TRY IT. Please copy all of the entries exactly, but drop every picture.

SUPPLIED DATA.
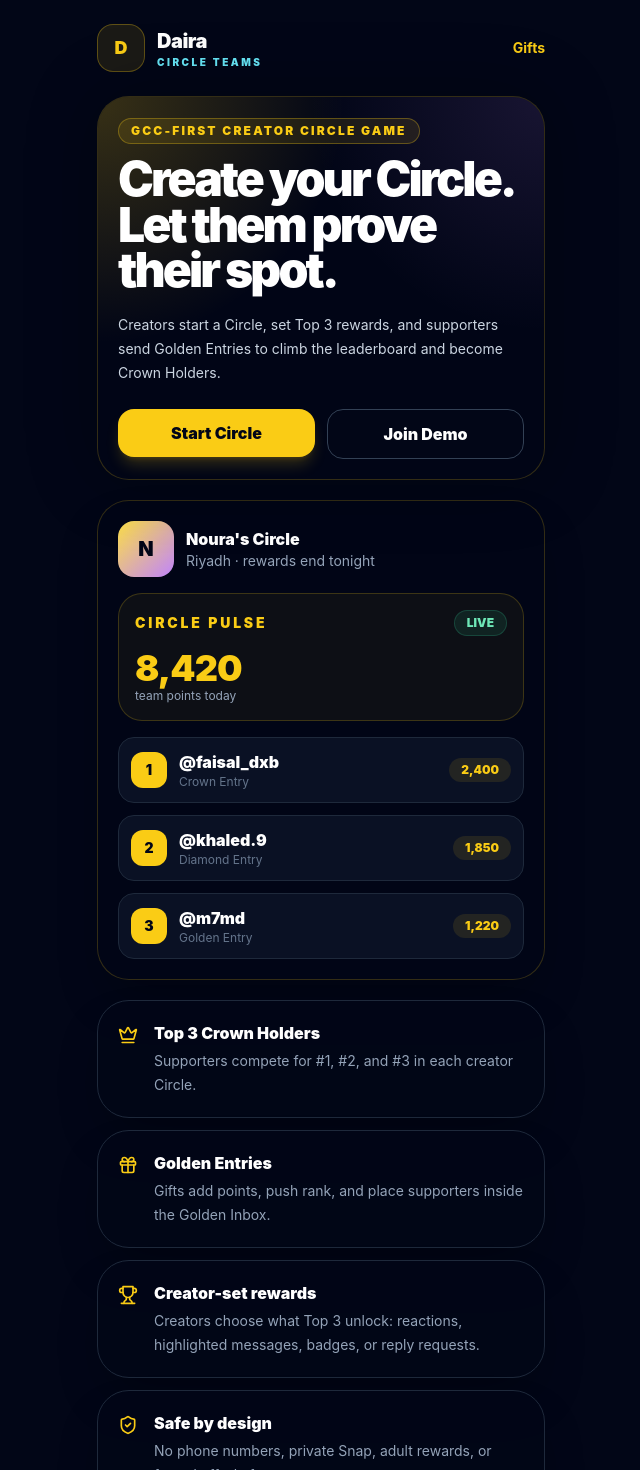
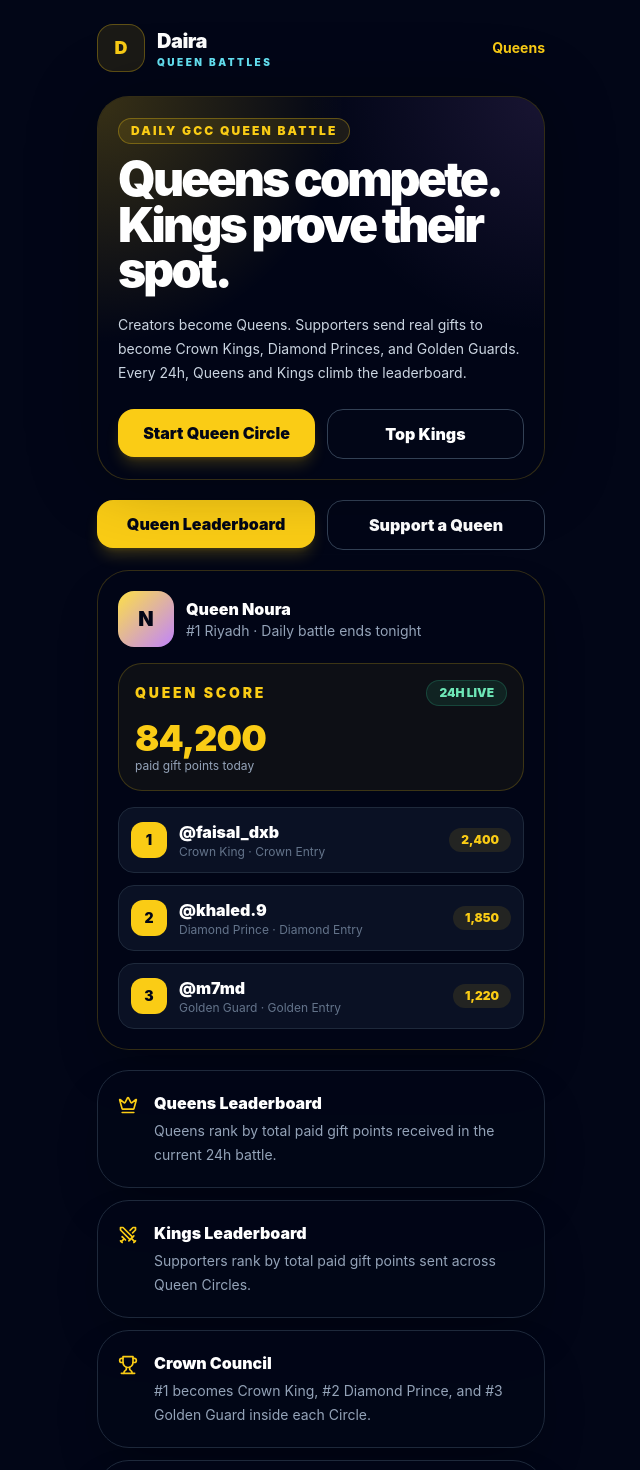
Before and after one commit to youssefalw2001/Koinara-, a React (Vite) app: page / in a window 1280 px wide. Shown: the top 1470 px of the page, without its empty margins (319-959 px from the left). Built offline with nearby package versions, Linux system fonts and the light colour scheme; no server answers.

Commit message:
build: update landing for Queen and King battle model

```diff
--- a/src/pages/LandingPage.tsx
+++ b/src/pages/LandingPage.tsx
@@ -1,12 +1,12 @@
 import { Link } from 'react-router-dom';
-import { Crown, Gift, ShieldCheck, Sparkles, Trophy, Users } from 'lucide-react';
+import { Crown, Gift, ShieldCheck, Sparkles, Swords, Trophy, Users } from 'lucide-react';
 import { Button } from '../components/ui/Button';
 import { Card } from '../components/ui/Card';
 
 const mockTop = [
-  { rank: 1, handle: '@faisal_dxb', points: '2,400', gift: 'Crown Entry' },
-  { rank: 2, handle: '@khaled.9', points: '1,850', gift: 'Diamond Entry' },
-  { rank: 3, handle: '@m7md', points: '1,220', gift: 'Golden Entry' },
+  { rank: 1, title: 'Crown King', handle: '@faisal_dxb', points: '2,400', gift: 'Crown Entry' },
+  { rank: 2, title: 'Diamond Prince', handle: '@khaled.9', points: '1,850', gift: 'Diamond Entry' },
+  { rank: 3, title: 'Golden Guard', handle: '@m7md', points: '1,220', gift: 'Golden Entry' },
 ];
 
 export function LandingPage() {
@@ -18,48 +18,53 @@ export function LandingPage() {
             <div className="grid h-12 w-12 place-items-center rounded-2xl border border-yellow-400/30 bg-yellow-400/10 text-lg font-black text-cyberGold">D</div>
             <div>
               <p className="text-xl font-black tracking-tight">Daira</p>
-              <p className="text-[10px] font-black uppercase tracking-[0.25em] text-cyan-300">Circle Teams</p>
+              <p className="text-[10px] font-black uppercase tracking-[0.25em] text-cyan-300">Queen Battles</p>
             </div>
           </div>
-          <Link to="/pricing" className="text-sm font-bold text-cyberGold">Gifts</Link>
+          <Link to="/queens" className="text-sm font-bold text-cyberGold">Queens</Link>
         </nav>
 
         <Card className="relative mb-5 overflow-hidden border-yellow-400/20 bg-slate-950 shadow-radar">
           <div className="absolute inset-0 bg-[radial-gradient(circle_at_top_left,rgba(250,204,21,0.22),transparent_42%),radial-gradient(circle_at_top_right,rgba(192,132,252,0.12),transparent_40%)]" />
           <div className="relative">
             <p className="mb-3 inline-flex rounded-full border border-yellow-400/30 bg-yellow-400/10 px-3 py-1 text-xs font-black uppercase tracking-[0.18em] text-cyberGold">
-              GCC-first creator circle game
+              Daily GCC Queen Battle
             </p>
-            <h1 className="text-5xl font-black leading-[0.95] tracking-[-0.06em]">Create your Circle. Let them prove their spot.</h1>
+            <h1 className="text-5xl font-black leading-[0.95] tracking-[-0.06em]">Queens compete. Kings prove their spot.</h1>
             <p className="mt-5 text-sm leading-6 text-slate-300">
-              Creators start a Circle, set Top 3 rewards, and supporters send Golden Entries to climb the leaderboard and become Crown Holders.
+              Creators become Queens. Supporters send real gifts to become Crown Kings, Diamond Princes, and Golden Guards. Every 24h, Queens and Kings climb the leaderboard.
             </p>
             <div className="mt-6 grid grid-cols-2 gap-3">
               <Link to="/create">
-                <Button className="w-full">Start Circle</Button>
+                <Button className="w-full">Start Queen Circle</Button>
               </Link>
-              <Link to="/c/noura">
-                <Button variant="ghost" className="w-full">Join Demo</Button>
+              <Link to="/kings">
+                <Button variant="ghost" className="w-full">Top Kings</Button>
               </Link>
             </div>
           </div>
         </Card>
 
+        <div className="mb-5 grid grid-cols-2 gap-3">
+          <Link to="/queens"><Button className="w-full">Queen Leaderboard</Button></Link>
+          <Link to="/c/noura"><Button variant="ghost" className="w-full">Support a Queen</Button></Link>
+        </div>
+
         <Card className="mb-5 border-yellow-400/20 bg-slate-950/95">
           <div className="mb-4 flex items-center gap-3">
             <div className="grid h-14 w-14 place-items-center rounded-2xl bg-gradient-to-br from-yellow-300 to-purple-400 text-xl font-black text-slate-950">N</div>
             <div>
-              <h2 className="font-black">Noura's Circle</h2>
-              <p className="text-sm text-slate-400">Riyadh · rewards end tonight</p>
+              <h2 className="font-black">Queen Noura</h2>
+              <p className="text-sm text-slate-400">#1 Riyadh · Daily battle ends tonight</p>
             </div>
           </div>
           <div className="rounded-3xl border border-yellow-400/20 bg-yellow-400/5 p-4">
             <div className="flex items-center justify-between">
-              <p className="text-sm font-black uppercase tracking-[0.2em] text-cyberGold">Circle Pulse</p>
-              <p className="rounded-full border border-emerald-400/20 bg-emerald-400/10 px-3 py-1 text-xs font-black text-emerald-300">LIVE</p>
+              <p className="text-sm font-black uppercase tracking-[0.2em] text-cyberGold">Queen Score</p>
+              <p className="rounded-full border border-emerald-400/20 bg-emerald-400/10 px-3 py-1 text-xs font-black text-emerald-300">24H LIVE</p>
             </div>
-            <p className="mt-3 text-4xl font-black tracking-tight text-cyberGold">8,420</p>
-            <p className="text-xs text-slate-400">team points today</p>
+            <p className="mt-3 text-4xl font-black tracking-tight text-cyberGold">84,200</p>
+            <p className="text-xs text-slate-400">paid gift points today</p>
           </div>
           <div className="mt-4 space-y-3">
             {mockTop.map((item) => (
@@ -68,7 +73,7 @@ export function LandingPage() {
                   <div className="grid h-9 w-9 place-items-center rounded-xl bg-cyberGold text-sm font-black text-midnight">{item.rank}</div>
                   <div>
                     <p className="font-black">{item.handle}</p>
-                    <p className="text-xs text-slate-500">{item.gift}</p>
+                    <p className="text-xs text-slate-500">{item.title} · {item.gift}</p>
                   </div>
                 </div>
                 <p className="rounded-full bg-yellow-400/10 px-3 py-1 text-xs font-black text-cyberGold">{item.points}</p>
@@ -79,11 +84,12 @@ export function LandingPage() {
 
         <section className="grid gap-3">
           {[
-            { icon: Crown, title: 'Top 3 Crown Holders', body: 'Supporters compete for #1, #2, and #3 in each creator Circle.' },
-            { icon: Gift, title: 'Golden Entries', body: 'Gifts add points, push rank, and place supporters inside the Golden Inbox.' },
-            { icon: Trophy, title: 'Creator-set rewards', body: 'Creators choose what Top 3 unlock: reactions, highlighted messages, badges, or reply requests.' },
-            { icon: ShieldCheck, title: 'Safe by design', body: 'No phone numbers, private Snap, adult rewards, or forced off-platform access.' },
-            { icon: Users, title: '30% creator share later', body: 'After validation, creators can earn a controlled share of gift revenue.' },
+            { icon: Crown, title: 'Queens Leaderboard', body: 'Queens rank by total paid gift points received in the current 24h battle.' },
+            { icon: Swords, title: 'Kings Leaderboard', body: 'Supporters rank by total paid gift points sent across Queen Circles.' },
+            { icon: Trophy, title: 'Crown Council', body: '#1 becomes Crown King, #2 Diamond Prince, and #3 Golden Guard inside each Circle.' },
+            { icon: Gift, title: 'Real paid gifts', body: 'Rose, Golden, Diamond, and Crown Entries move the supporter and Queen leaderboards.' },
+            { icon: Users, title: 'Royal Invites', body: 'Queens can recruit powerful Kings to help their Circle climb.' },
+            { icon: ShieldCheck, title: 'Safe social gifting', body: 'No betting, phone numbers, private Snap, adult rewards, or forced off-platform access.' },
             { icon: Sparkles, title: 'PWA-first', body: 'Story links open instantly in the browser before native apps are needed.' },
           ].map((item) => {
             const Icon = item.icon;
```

SOLUTION FOR THIS EXERCISE.
Before and after one commit to youssefalw2001/Koinara-, a React (Vite) app: page / in a window 1280 px wide. Shown: the top 1470 px of the page, without its empty margins (319-959 px from the left). Built offline with nearby package versions, Linux system fonts and the light colour scheme; no server answers.

Commit message:
build: update landing for Queen and King battle model

```diff
--- a/src/pages/LandingPage.tsx
+++ b/src/pages/LandingPage.tsx
@@ -1,12 +1,12 @@
 import { Link } from 'react-router-dom';
-import { Crown, Gift, ShieldCheck, Sparkles, Trophy, Users } from 'lucide-react';
+import { Crown, Gift, ShieldCheck, Sparkles, Swords, Trophy, Users } from 'lucide-react';
 import { Button } from '../components/ui/Button';
 import { Card } from '../components/ui/Card';
 
 const mockTop = [
-  { rank: 1, handle: '@faisal_dxb', points: '2,400', gift: 'Crown Entry' },
-  { rank: 2, handle: '@khaled.9', points: '1,850', gift: 'Diamond Entry' },
-  { rank: 3, handle: '@m7md', points: '1,220', gift: 'Golden Entry' },
+  { rank: 1, title: 'Crown King', handle: '@faisal_dxb', points: '2,400', gift: 'Crown Entry' },
+  { rank: 2, title: 'Diamond Prince', handle: '@khaled.9', points: '1,850', gift: 'Diamond Entry' },
+  { rank: 3, title: 'Golden Guard', handle: '@m7md', points: '1,220', gift: 'Golden Entry' },
 ];
 
 export function LandingPage() {
@@ -18,48 +18,53 @@ export function LandingPage() {
             <div className="grid h-12 w-12 place-items-center rounded-2xl border border-yellow-400/30 bg-yellow-400/10 text-lg font-black text-cyberGold">D</div>
             <div>
               <p className="text-xl font-black tracking-tight">Daira</p>
-              <p className="text-[10px] font-black uppercase tracking-[0.25em] text-cyan-300">Circle Teams</p>
+              <p className="text-[10px] font-black uppercase tracking-[0.25em] text-cyan-300">Queen Battles</p>
             </div>
           </div>
-          <Link to="/pricing" className="text-sm font-bold text-cyberGold">Gifts</Link>
+          <Link to="/queens" className="text-sm font-bold text-cyberGold">Queens</Link>
         </nav>
 
         <Card className="relative mb-5 overflow-hidden border-yellow-400/20 bg-slate-950 shadow-radar">
           <div className="absolute inset-0 bg-[radial-gradient(circle_at_top_left,rgba(250,204,21,0.22),transparent_42%),radial-gradient(circle_at_top_right,rgba(192,132,252,0.12),transparent_40%)]" />
           <div className="relative">
             <p className="mb-3 inline-flex rounded-full border border-yellow-400/30 bg-yellow-400/10 px-3 py-1 text-xs font-black uppercase tracking-[0.18em] text-cyberGold">
-              GCC-first creator circle game
+              Daily GCC Queen Battle
             </p>
-            <h1 className="text-5xl font-black leading-[0.95] tracking-[-0.06em]">Create your Circle. Let them prove their spot.</h1>
+            <h1 className="text-5xl font-black leading-[0.95] tracking-[-0.06em]">Queens compete. Kings prove their spot.</h1>
             <p className="mt-5 text-sm leading-6 text-slate-300">
-              Creators start a Circle, set Top 3 rewards, and supporters send Golden Entries to climb the leaderboard and become Crown Holders.
+              Creators become Queens. Supporters send real gifts to become Crown Kings, Diamond Princes, and Golden Guards. Every 24h, Queens and Kings climb the leaderboard.
             </p>
             <div className="mt-6 grid grid-cols-2 gap-3">
               <Link to="/create">
-                <Button className="w-full">Start Circle</Button>
+                <Button className="w-full">Start Queen Circle</Button>
               </Link>
-              <Link to="/c/noura">
-                <Button variant="ghost" className="w-full">Join Demo</Button>
+              <Link to="/kings">
+                <Button variant="ghost" className="w-full">Top Kings</Button>
               </Link>
             </div>
           </div>
         </Card>
 
+        <div className="mb-5 grid grid-cols-2 gap-3">
+          <Link to="/queens"><Button className="w-full">Queen Leaderboard</Button></Link>
+          <Link to="/c/noura"><Button variant="ghost" className="w-full">Support a Queen</Button></Link>
+        </div>
+
         <Card className="mb-5 border-yellow-400/20 bg-slate-950/95">
           <div className="mb-4 flex items-center gap-3">
             <div className="grid h-14 w-14 place-items-center rounded-2xl bg-gradient-to-br from-yellow-300 to-purple-400 text-xl font-black text-slate-950">N</div>
             <div>
-              <h2 className="font-black">Noura's Circle</h2>
-              <p className="text-sm text-slate-400">Riyadh · rewards end tonight</p>
+              <h2 className="font-black">Queen Noura</h2>
+              <p className="text-sm text-slate-400">#1 Riyadh · Daily battle ends tonight</p>
             </div>
           </div>
           <div className="rounded-3xl border border-yellow-400/20 bg-yellow-400/5 p-4">
             <div className="flex items-center justify-between">
-              <p className="text-sm font-black uppercase tracking-[0.2em] text-cyberGold">Circle Pulse</p>
-              <p className="rounded-full border border-emerald-400/20 bg-emerald-400/10 px-3 py-1 text-xs font-black text-emerald-300">LIVE</p>
+              <p className="text-sm font-black uppercase tracking-[0.2em] text-cyberGold">Queen Score</p>
+              <p className="rounded-full border border-emerald-400/20 bg-emerald-400/10 px-3 py-1 text-xs font-black text-emerald-300">24H LIVE</p>
             </div>
-            <p className="mt-3 text-4xl font-black tracking-tight text-cyberGold">8,420</p>
-            <p className="text-xs text-slate-400">team points today</p>
+            <p className="mt-3 text-4xl font-black tracking-tight text-cyberGold">84,200</p>
+            <p className="text-xs text-slate-400">paid gift points today</p>
           </div>
           <div className="mt-4 space-y-3">
             {mockTop.map((item) => (
@@ -68,7 +73,7 @@ export function LandingPage() {
                   <div className="grid h-9 w-9 place-items-center rounded-xl bg-cyberGold text-sm font-black text-midnight">{item.rank}</div>
                   <div>
                     <p className="font-black">{item.handle}</p>
-                    <p className="text-xs text-slate-500">{item.gift}</p>
+                    <p className="text-xs text-slate-500">{item.title} · {item.gift}</p>
                   </div>
                 </div>
                 <p className="rounded-full bg-yellow-400/10 px-3 py-1 text-xs font-black text-cyberGold">{item.points}</p>
@@ -79,11 +84,12 @@ export function LandingPage() {
 
         <section className="grid gap-3">
           {[
-            { icon: Crown, title: 'Top 3 Crown Holders', body: 'Supporters compete for #1, #2, and #3 in each creator Circle.' },
-            { icon: Gift, title: 'Golden Entries', body: 'Gifts add points, push rank, and place supporters inside the Golden Inbox.' },
-            { icon: Trophy, title: 'Creator-set rewards', body: 'Creators choose what Top 3 unlock: reactions, highlighted messages, badges, or reply requests.' },
-            { icon: ShieldCheck, title: 'Safe by design', body: 'No phone numbers, private Snap, adult rewards, or forced off-platform access.' },
-            { icon: Users, title: '30% creator share later', body: 'After validation, creators can earn a controlled share of gift revenue.' },
+            { icon: Crown, title: 'Queens Leaderboard', body: 'Queens rank by total paid gift points received in the current 24h battle.' },
+            { icon: Swords, title: 'Kings Leaderboard', body: 'Supporters rank by total paid gift points sent across Queen Circles.' },
+            { icon: Trophy, title: 'Crown Council', body: '#1 becomes Crown King, #2 Diamond Prince, and #3 Golden Guard inside each Circle.' },
+            { icon: Gift, title: 'Real paid gifts', body: 'Rose, Golden, Diamond, and Crown Entries move the supporter and Queen leaderboards.' },
+            { icon: Users, title: 'Royal Invites', body: 'Queens can recruit powerful Kings to help their Circle climb.' },
+            { icon: ShieldCheck, title: 'Safe social gifting', body: 'No betting, phone numbers, private Snap, adult rewards, or forced off-platform access.' },
             { icon: Sparkles, title: 'PWA-first', body: 'Story links open instantly in the browser before native apps are needed.' },
           ].map((item) => {
             const Icon = item.icon;
```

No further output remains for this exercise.